However, while I enjoy some time gardening, I really do not enjoy spending lots of time weeding and caring for the plants. With this in mind, I've been thinking about what vegetables I want to grow next year. This year, we're growing tomatoes, broccoli, sweet peppers, lettuce, and spinach. Tomatoes do taste much better fresh, rather than off the shelf at the grocery store. My daughter picked broccoli, which has been growing wonderfully (will she eat it???). The peppers, lettuce, and spinach are a bit of an experiment. So far, they are all growing nicely, but I'm not sure how much better they will taste than store bought, or whether the effort is worth it. We should do a blind taste test with the kids and see.
Next year, I'm considering adding corn, onions, and garlic. Sweet corn is known to taste significantly better if eaten shortly after it is picked. The starches in the corn begin to change quickly after its picked, so fresh corn should have a substantial value. Onions and garlic are supposed to be super easy to grow and can be stored for long periods, giving us something to enjoy throughout the year (not just in the summer). However, onions and garlic have no advantage in taste over store bought and are mostly hidden from our eyes as they grow, limiting the learning experience and joy for my kids. We would save a little money from growing them.
I've been staying away from most vine plants because they take up a lot of area considering how little food they produce. And I always detested picking peas and green beans as kid, so I'm not all that interested in growing those veggies in our garden.

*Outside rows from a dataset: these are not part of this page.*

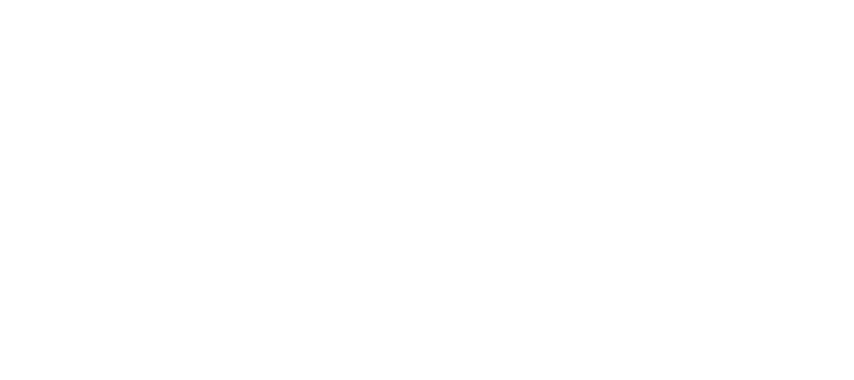
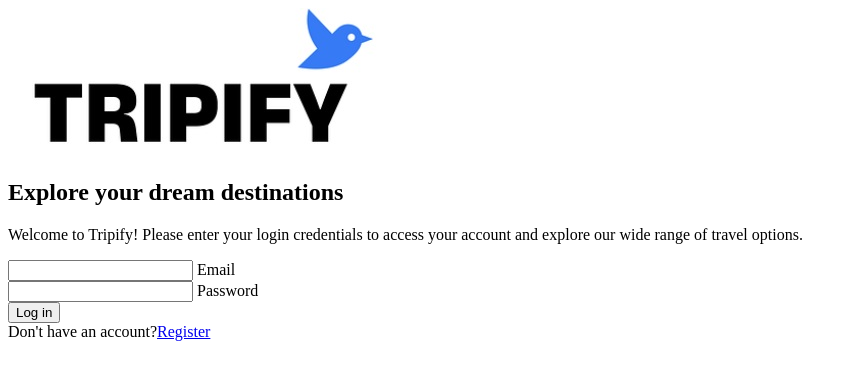
Before and after one commit to Abrilfz-01/image-based-web-project, a plain HTML site: page index.html in a window 1280 px wide. Shown: the whole page, without its empty margins (0-854 px from the left). Drawn offline with Linux system fonts and the light colour scheme.

Commit message:
Estructura HTML completada

```diff
--- a/index.html
+++ b/index.html
@@ -6,6 +6,28 @@
     <title>Document</title>
 </head>
 <body>
+    <header></header>
+    <main>
+        <!-- Inicio del Hero-->
+        <section>
+            <img src="img/Logo.jpg" alt="">
+            <h1>Explore your dream destinations</h1>
+            <p>Welcome to Tripify! Please enter your login credentials to access your account and explore our wide range of travel options.</p>
+            <form action="">
+                <div class="email">
+                    <input type="text" required>
+                    <label>Email</label>
+                </div>
 
+                <div class="password">
+                    <input type="password" required>
+                    <label>Password</label>
+                </div>
+                <button>Log in</button>
+                <div class="remember">Don't have an account?<a href="#">Register</a></div>
+            </form>
+        </section>
+        <!-- Fin del Hero -->
+    </main>
 </body>
 </html>
```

The herbs were mostly selected by my wife. Because herbs can be pretty expensive and Brenda uses them liberally in her cooking, we do save significantly. So far we have: cilantro, dill, chives, parsley, mint, sage, oregano, thyme, rosemary, basil, and tarragon. Luckily, they have all been really easy to manage. The thyme, oregano, and mint have been growing so well, we might start giving it away. The rosemary does need to be dug up and brought indoors for the winter if you want to keep it alive in Michigan. But otherwise, I just plant the annuals in the spring and harvest and annuals and perennials as necessary throughout the summer.
With a few more years of this, I should hopefully have a system down to make the effort minimum, but enjoyment maximum, for a value-dense experience.